**WORK TO COMPLETE**
Your answer should be the records, copied exactly, with the pictures removed.

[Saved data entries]
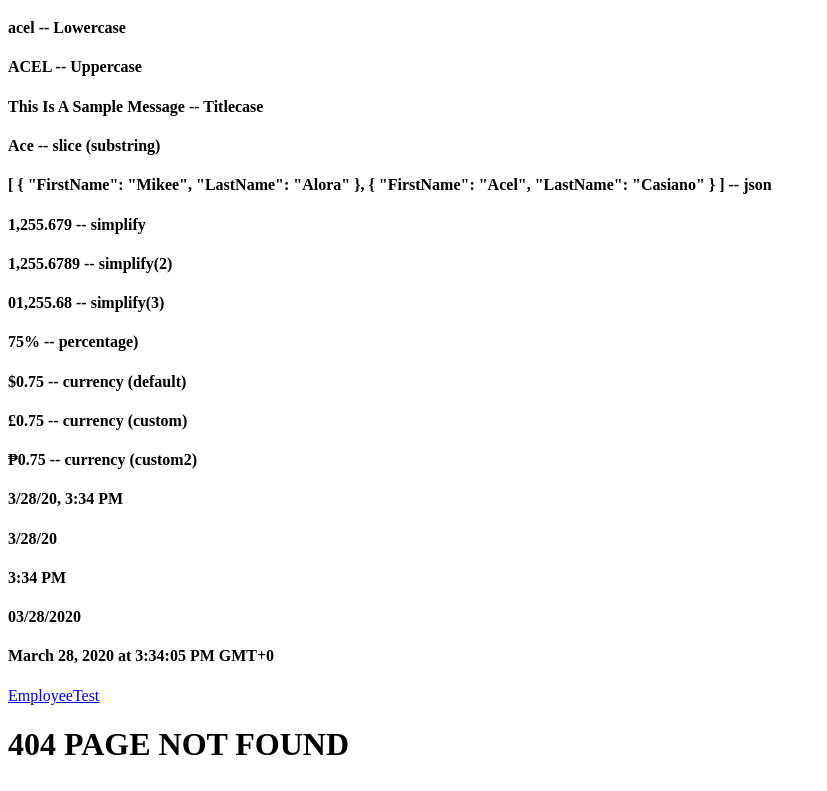
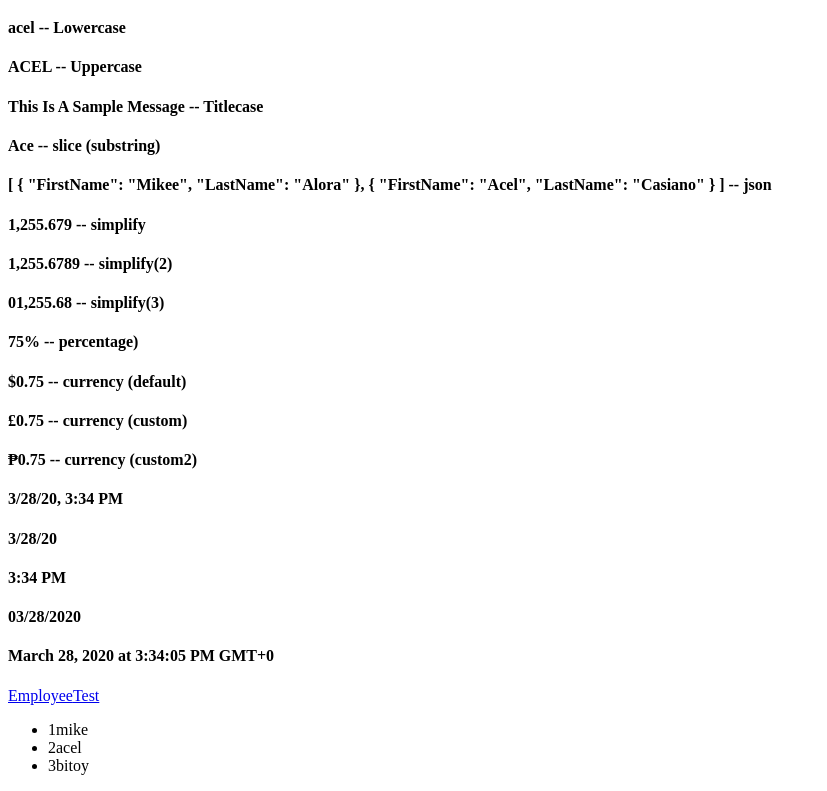
Before and after one commit to mikee223/AngularBeginner, an Angular app: page /employeeList in a window 1280 px wide. Shown: the part 723-1514 px from the top of the page, without its empty margins (0-827 px from the left). Built offline with nearby package versions, Linux system fonts and the light colour scheme.

Commit message:
routing and getting parameter

```diff
--- a/src/app/app-routing.module.ts
+++ b/src/app/app-routing.module.ts
@@ -3,11 +3,17 @@ import { Routes, RouterModule } from '@angular/router';
 import { EmployeeComponent } from "./employee/employee.component";
 import { TestComponent } from "./test/test.component";
 import { PagenotfoundComponent } from './pagenotfound/pagenotfound.component';
+import { EmployeeHeaderComponent } from './employee-header/employee-header.component';
+import { EmployeeDetailComponent } from './employee-detail/employee-detail.component';
 
 const routes: Routes = [
   // { path: '', component: EmployeeComponent }, // default route
   { path: '', redirectTo: '/employee',pathMatch: 'full' }, // redirect route only if empty (localhost:4200)
   { path: 'employee', component: EmployeeComponent},
+  { path: 'employeeList', component: EmployeeHeaderComponent },
+  { path: 'employeeList/:id', component: EmployeeDetailComponent }, // route with parameter { path: 'employeeList/:id', component: EmployeeDetailComponent }, // route with parameter
+  // { path: 'employeeList/:id/:name', component: EmployeeDetailComponent }, // route with parameter
+  // { path: 'employeeList(/:id)(/:name)', component: EmployeeDetailComponent }, // optional parameter
   { path: 'test', component: TestComponent },
   { path: "**", component: PagenotfoundComponent } // must be at the end everytime (404 page)
 ];
@@ -17,4 +23,4 @@ const routes: Routes = [
   exports: [RouterModule]
 })
 export class AppRoutingModule { }
-export const routingComponents = [EmployeeComponent,TestComponent,PagenotfoundComponent]
+export const routingComponents = [EmployeeComponent,TestComponent,PagenotfoundComponent,EmployeeHeaderComponent,EmployeeDetailComponent]
--- a/src/app/app.module.ts
+++ b/src/app/app.module.ts
@@ -13,6 +13,8 @@ import { AppComponent } from './app.component';
 //services import
 import { EmployeeService } from "./employee.service";
 import { PagenotfoundComponent } from './pagenotfound/pagenotfound.component';
+import { EmployeeDetailComponent } from './employee-detail/employee-detail.component';
+import { EmployeeHeaderComponent } from './employee-header/employee-header.component';
 
 @NgModule({
   declarations: [
@@ -20,7 +22,9 @@ import { PagenotfoundComponent } from './pagenotfound/pagenotfound.component';
     // TestComponent,
     // EmployeeComponent
     routingComponents,
-    PagenotfoundComponent
+    PagenotfoundComponent,
+    EmployeeDetailComponent,
+    EmployeeHeaderComponent
   ],
   imports: [
     BrowserModule,
--- /dev/null
+++ b/src/app/employee-detail/employee-detail.component.html
@@ -0,0 +1,5 @@
+<h2>You selected {{employeeId}}</h2>
+
+<nav>
+    <a routerLink="/employeeList">Return</a>
+</nav>
--- /dev/null
+++ b/src/app/employee-detail/employee-detail.component.ts
@@ -0,0 +1,26 @@
+import { Component, OnInit } from '@angular/core';
+import { ActivatedRoute } from '@angular/router'
+
+@Component({
+  selector: 'app-employee-detail',
+  templateUrl: './employee-detail.component.html',
+  styleUrls: ['./employee-detail.component.css']
+})
+export class EmployeeDetailComponent implements OnInit {
+
+  constructor(private route: ActivatedRoute) { }
+  public employeeId;
+  public employeeName;
+
+  ngOnInit(): void {
+    let id = parseInt(this.route.snapshot.paramMap.get('id'))
+    // let name = this.route.snapshot.paramMap.get('name')
+    // this.employeeName = name;
+    this.employeeId = id;
+  }
+
+  onSelect() {
+
+  }
+
+}
--- /dev/null
+++ b/src/app/employee-header/employee-header.component.html
@@ -0,0 +1,5 @@
+<ul class="items">
+    <li (click)="onSelect(employee)" *ngFor="let employee of employees">
+        <span class="badge">{{employee.id}}</span>{{employee.name}}
+    </li>
+</ul>
--- /dev/null
+++ b/src/app/employee-header/employee-header.component.ts
@@ -0,0 +1,27 @@
+import { Component, OnInit } from '@angular/core';
+import { Router } from '@angular/router'
+
+@Component({
+  selector: 'app-employee-header',
+  templateUrl: './employee-header.component.html',
+  styleUrls: ['./employee-header.component.css']
+})
+export class EmployeeHeaderComponent implements OnInit {
+
+  employees = [
+      {"id": 1 , "name": "mike"},
+      {"id": 2, "name": "acel" },
+      {"id": 3, "name": "bitoy" }
+  ]
+  constructor(private router: Router) { }
+
+  ngOnInit(): void {
+  }
+
+  onSelect(employee){
+    this.router.navigate(['/employeeList',employee.id])
+    // this.router.navigate(['/employeeList', {"id" :employee.id ,"name" : employee.name}])
+    // this.router.navigate(['/employeeList', { "id": employee.id, "name": employee.name }])
+  }
+
+}
```
Also changed, not shown: src/app/employee-detail/employee-detail.component.css (added), src/app/employee-header/employee-header.component.css (added).
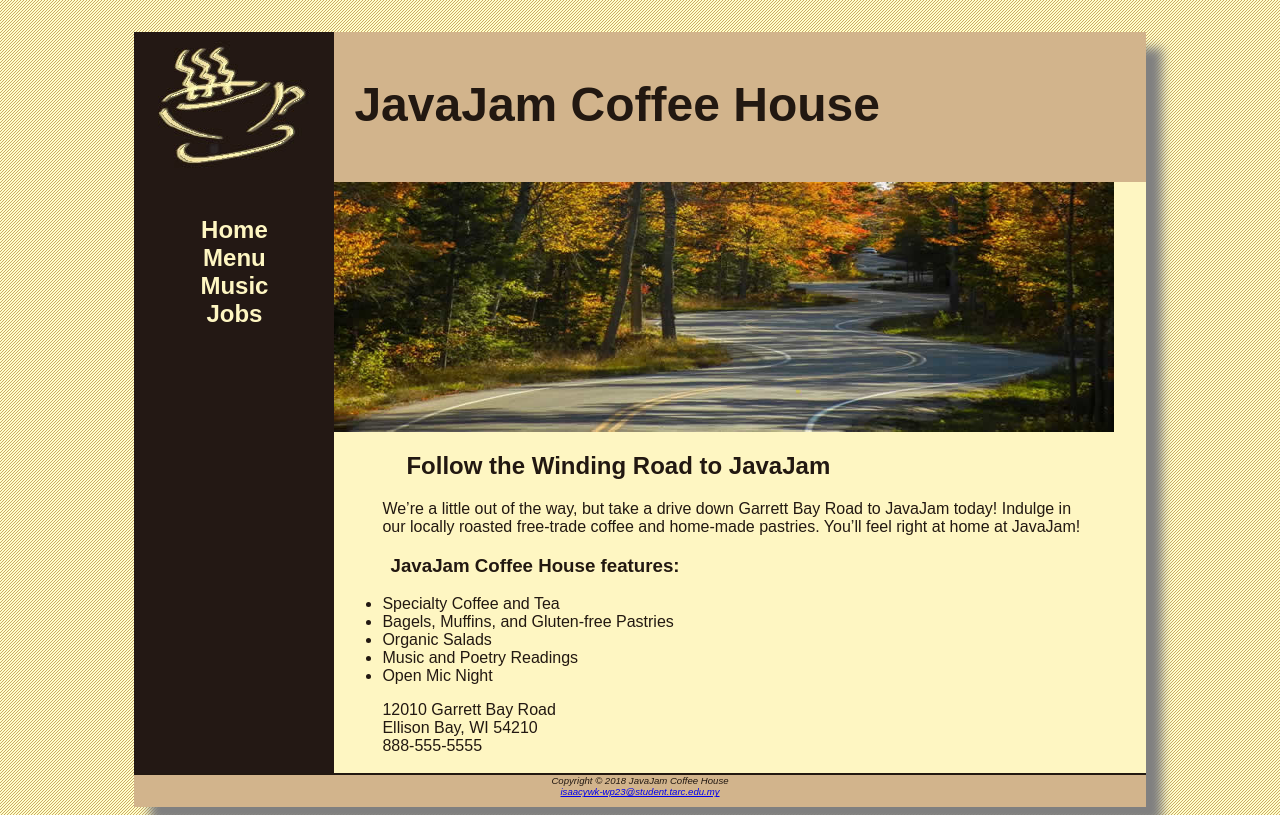
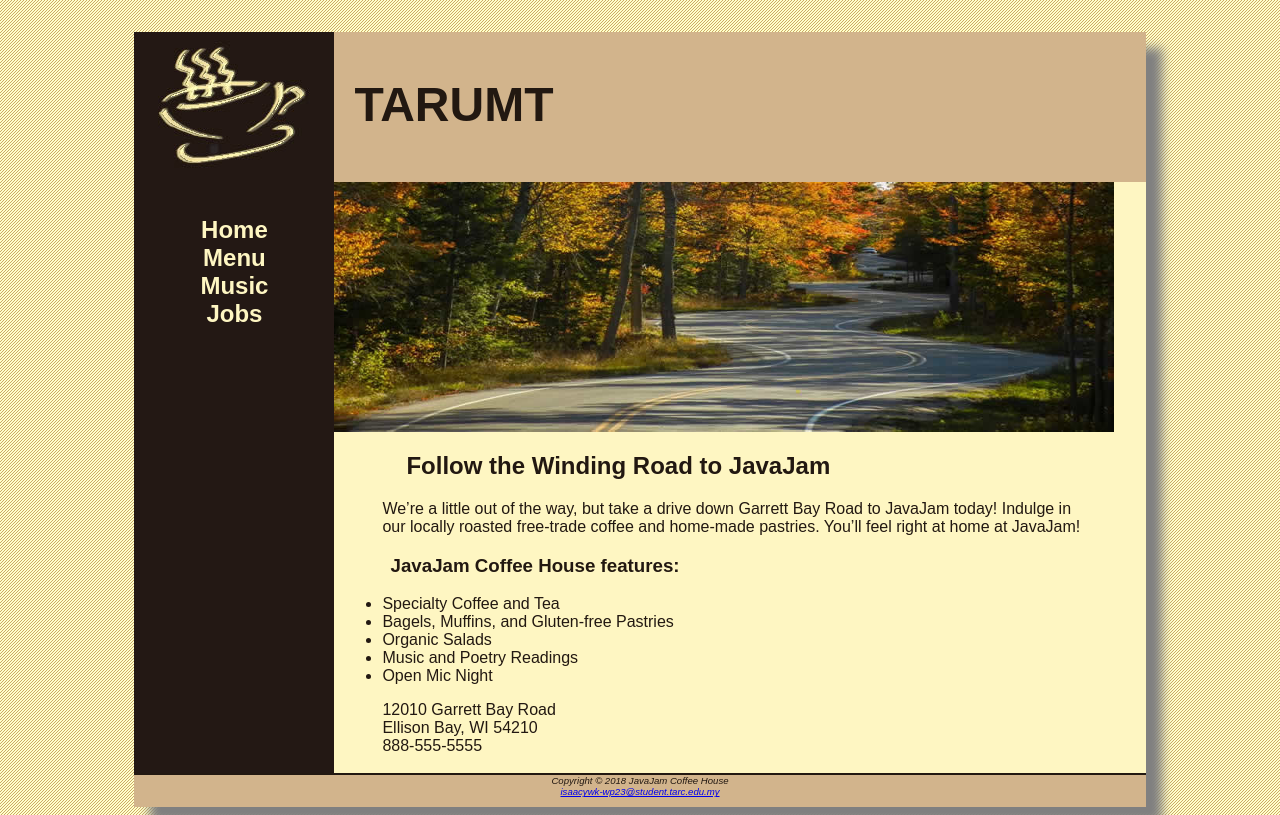
Before and after one commit to 2300757/2300757.github.io, a plain HTML site: page index.html in a window 1280 px wide. Drawn offline with Linux system fonts and the light colour scheme; files whose address does not match are found by name.

Commit message:
UPDATE TITLE

```diff
--- a/index.html
+++ b/index.html
@@ -9,7 +9,7 @@
     <body>
         <div id="wrapper">
             <header>
-                <h1>JavaJam Coffee House</h1>
+                <h1>TARUMT</h1>
             </header>
 
             <nav>
```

**SOLUTION FOR THIS EXERCISE**
Before and after one commit to mikee223/AngularBeginner, an Angular app: page /employeeList in a window 1280 px wide. Shown: the part 723-1514 px from the top of the page, without its empty margins (0-827 px from the left). Built offline with nearby package versions, Linux system fonts and the light colour scheme.

Commit message:
routing and getting parameter

```diff
--- a/src/app/app-routing.module.ts
+++ b/src/app/app-routing.module.ts
@@ -3,11 +3,17 @@ import { Routes, RouterModule } from '@angular/router';
 import { EmployeeComponent } from "./employee/employee.component";
 import { TestComponent } from "./test/test.component";
 import { PagenotfoundComponent } from './pagenotfound/pagenotfound.component';
+import { EmployeeHeaderComponent } from './employee-header/employee-header.component';
+import { EmployeeDetailComponent } from './employee-detail/employee-detail.component';
 
 const routes: Routes = [
   // { path: '', component: EmployeeComponent }, // default route
   { path: '', redirectTo: '/employee',pathMatch: 'full' }, // redirect route only if empty (localhost:4200)
   { path: 'employee', component: EmployeeComponent},
+  { path: 'employeeList', component: EmployeeHeaderComponent },
+  { path: 'employeeList/:id', component: EmployeeDetailComponent }, // route with parameter { path: 'employeeList/:id', component: EmployeeDetailComponent }, // route with parameter
+  // { path: 'employeeList/:id/:name', component: EmployeeDetailComponent }, // route with parameter
+  // { path: 'employeeList(/:id)(/:name)', component: EmployeeDetailComponent }, // optional parameter
   { path: 'test', component: TestComponent },
   { path: "**", component: PagenotfoundComponent } // must be at the end everytime (404 page)
 ];
@@ -17,4 +23,4 @@ const routes: Routes = [
   exports: [RouterModule]
 })
 export class AppRoutingModule { }
-export const routingComponents = [EmployeeComponent,TestComponent,PagenotfoundComponent]
+export const routingComponents = [EmployeeComponent,TestComponent,PagenotfoundComponent,EmployeeHeaderComponent,EmployeeDetailComponent]
--- a/src/app/app.module.ts
+++ b/src/app/app.module.ts
@@ -13,6 +13,8 @@ import { AppComponent } from './app.component';
 //services import
 import { EmployeeService } from "./employee.service";
 import { PagenotfoundComponent } from './pagenotfound/pagenotfound.component';
+import { EmployeeDetailComponent } from './employee-detail/employee-detail.component';
+import { EmployeeHeaderComponent } from './employee-header/employee-header.component';
 
 @NgModule({
   declarations: [
@@ -20,7 +22,9 @@ import { PagenotfoundComponent } from './pagenotfound/pagenotfound.component';
     // TestComponent,
     // EmployeeComponent
     routingComponents,
-    PagenotfoundComponent
+    PagenotfoundComponent,
+    EmployeeDetailComponent,
+    EmployeeHeaderComponent
   ],
   imports: [
     BrowserModule,
--- /dev/null
+++ b/src/app/employee-detail/employee-detail.component.html
@@ -0,0 +1,5 @@
+<h2>You selected {{employeeId}}</h2>
+
+<nav>
+    <a routerLink="/employeeList">Return</a>
+</nav>
--- /dev/null
+++ b/src/app/employee-detail/employee-detail.component.ts
@@ -0,0 +1,26 @@
+import { Component, OnInit } from '@angular/core';
+import { ActivatedRoute } from '@angular/router'
+
+@Component({
+  selector: 'app-employee-detail',
+  templateUrl: './employee-detail.component.html',
+  styleUrls: ['./employee-detail.component.css']
+})
+export class EmployeeDetailComponent implements OnInit {
+
+  constructor(private route: ActivatedRoute) { }
+  public employeeId;
+  public employeeName;
+
+  ngOnInit(): void {
+    let id = parseInt(this.route.snapshot.paramMap.get('id'))
+    // let name = this.route.snapshot.paramMap.get('name')
+    // this.employeeName = name;
+    this.employeeId = id;
+  }
+
+  onSelect() {
+
+  }
+
+}
--- /dev/null
+++ b/src/app/employee-header/employee-header.component.html
@@ -0,0 +1,5 @@
+<ul class="items">
+    <li (click)="onSelect(employee)" *ngFor="let employee of employees">
+        <span class="badge">{{employee.id}}</span>{{employee.name}}
+    </li>
+</ul>
--- /dev/null
+++ b/src/app/employee-header/employee-header.component.ts
@@ -0,0 +1,27 @@
+import { Component, OnInit } from '@angular/core';
+import { Router } from '@angular/router'
+
+@Component({
+  selector: 'app-employee-header',
+  templateUrl: './employee-header.component.html',
+  styleUrls: ['./employee-header.component.css']
+})
+export class EmployeeHeaderComponent implements OnInit {
+
+  employees = [
+      {"id": 1 , "name": "mike"},
+      {"id": 2, "name": "acel" },
+      {"id": 3, "name": "bitoy" }
+  ]
+  constructor(private router: Router) { }
+
+  ngOnInit(): void {
+  }
+
+  onSelect(employee){
+    this.router.navigate(['/employeeList',employee.id])
+    // this.router.navigate(['/employeeList', {"id" :employee.id ,"name" : employee.name}])
+    // this.router.navigate(['/employeeList', { "id": employee.id, "name": employee.name }])
+  }
+
+}
```
Also changed, not shown: src/app/employee-detail/employee-detail.component.css (added), src/app/employee-header/employee-header.component.css (added).
Before and after one commit to 2300757/2300757.github.io, a plain HTML site: page index.html in a window 1280 px wide. Drawn offline with Linux system fonts and the light colour scheme; files whose address does not match are found by name.

Commit message:
UPDATE TITLE

```diff
--- a/index.html
+++ b/index.html
@@ -9,7 +9,7 @@
     <body>
         <div id="wrapper">
             <header>
-                <h1>JavaJam Coffee House</h1>
+                <h1>TARUMT</h1>
             </header>
 
             <nav>
```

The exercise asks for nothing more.